Victoria continues to outperform other Australian states in most key economic indicators, supporting its position as a property hotspot.
According to Oliver Hume’s latest Quarterly Insights report, labour market, economic growth, retail trade and construction work for the state are outpacing national averages:
- Economic activity is 26.9 per cent above the decade-average output and the best national performer
- Wage growth is up 2.7 per cent in the year to December (again, the best nationally)
- Construction work was 33.1 per cent above the average for the decade.
Population growth is also robust. For the year ending 30 September 2018, Victoria recorded the highest population growth rate of all states and territories (2.2%).

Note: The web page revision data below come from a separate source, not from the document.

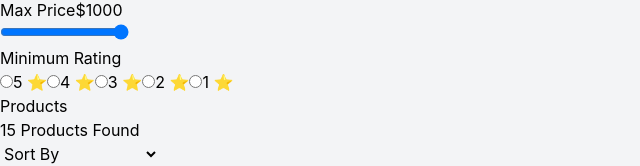
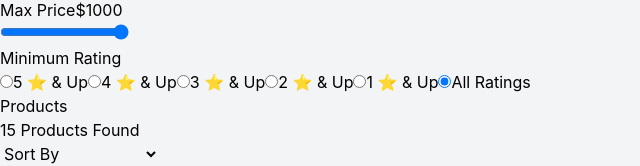
Before and after one commit to Ansh8096/vibe-coding-assessment, a React (Vite) app: page / in a window 1280 px wide. Shown: the part 146-312 px from the top of the page, without its empty margins (0-640 px from the left). Built offline with nearby package versions, Linux system fonts and the light colour scheme; grey boxes are pictures that could not be loaded.

Commit message:
feat: rating filter

```diff
--- a/src/components/Sidebar.tsx
+++ b/src/components/Sidebar.tsx
@@ -15,6 +15,13 @@ interface SidebarProps {
       max: number;
     }>
   >;
+
+  selectedRating: number;
+
+setSelectedRating: React.Dispatch<
+  React.SetStateAction<number>
+>;
+
 }
 
 const categories = ["Electronics", "Apparel", "Footwear"];
@@ -24,6 +31,8 @@ const Sidebar = ({
   setSelectedCategories,
   priceRange,
   setPriceRange,
+  selectedRating,
+  setSelectedRating,
 }: SidebarProps) => {
   const handleCategoryChange = (category: string) => {
     setSelectedCategories((prev) =>
@@ -113,20 +122,41 @@ const Sidebar = ({
       </div>
 
       {/* Rating Filter (Static for Phase 3) */}
+{/* Rating Filter */}
 <div>
-        <h3 className="mb-4 font-semibold">Minimum Rating</h3>
+  <h3 className="mb-4 font-semibold">
+    Minimum Rating
+  </h3>
 
   <div className="space-y-2">
     {[5, 4, 3, 2, 1].map((rating) => (
       <label
         key={rating}
-              className="flex items-center gap-2 cursor-pointer"
+        className="flex cursor-pointer items-center gap-2"
       >
-              <input type="radio" name="rating" />
+        <input
+          type="radio"
+          name="rating"
+          checked={selectedRating === rating}
+          onChange={() =>
+            setSelectedRating(rating)
+          }
+        />
 
-              <span>{rating} ⭐</span>
+        <span>{rating} ⭐ & Up</span>
       </label>
     ))}
+
+    <label className="mt-3 flex cursor-pointer items-center gap-2">
+      <input
+        type="radio"
+        name="rating"
+        checked={selectedRating === 0}
+        onChange={() => setSelectedRating(0)}
+      />
+
+      <span>All Ratings</span>
+    </label>
   </div>
 </div>
     </aside>
--- a/src/pages/Home.tsx
+++ b/src/pages/Home.tsx
@@ -12,6 +12,8 @@ const Home = () => {
     max: 1000,
   });
 
+  const [selectedRating, setSelectedRating] = useState(0);
+
 const filteredProducts = useMemo(() => {
   return products.filter((product) => {
     const categoryMatch =
@@ -22,9 +24,21 @@ const Home = () => {
       product.price >= priceRange.min &&
       product.price <= priceRange.max;
 
-      return categoryMatch && priceMatch;
+    const ratingMatch =
+      selectedRating === 0 ||
+      product.rating >= selectedRating;
+
+    return (
+      categoryMatch &&
+      priceMatch &&
+      ratingMatch
+    );
   });
-  }, [selectedCategories, priceRange]);
+}, [
+  selectedCategories,
+  priceRange,
+  selectedRating,
+]);
 
   return (
     <div className="flex min-h-screen bg-gray-100">
@@ -33,6 +47,8 @@ const Home = () => {
   setSelectedCategories={setSelectedCategories}
   priceRange={priceRange}
   setPriceRange={setPriceRange}
+  selectedRating={selectedRating}
+  setSelectedRating={setSelectedRating}
 />
 
       <main className="flex-1 p-8">
```
Lines whose indentation alone changed are shown as unchanged.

Though the overall property market remains cool, select outer and regional locations remain strong prospects. According to property analysts Core Logic, these regions are returning stronger growth relative to the capital cities; “likely due to better housing affordability, more sustainable long-term growth trends and improving economic and demographic conditions” (CoreLogic Hedonic Home Value Index, December 2018 Results).
The Mitchell shire, including the suburbs of Wallan and Broadford, enjoyed an especially strong quarter, with median land prices up 0.7 per cent to $270,000 over the period (Oliver Hume).
In March this year PRD Nationwide named Wallan one of four Victorian regional hot spots, poised for solid growth. Forecast ID anticipates a 76 per cent increase in working age population in Wallan by 2026, and the area is favoured by established couples and families.
Resimax Group property investment specialist Ken Dodds said locations like Mitchell represent strategic opportunities for savvy investors.
“Wallan embodies the investment trifecta: booming population, developing infrastructure, and the balance of amenities and lifestyle Australian residents love,” he said.
“Also, it’s early enough in its life-cycle that there are still major opportunities to secure prized land assets.
“Investors eyeing Australian land and property would do well to focus on Victoria and its regions.”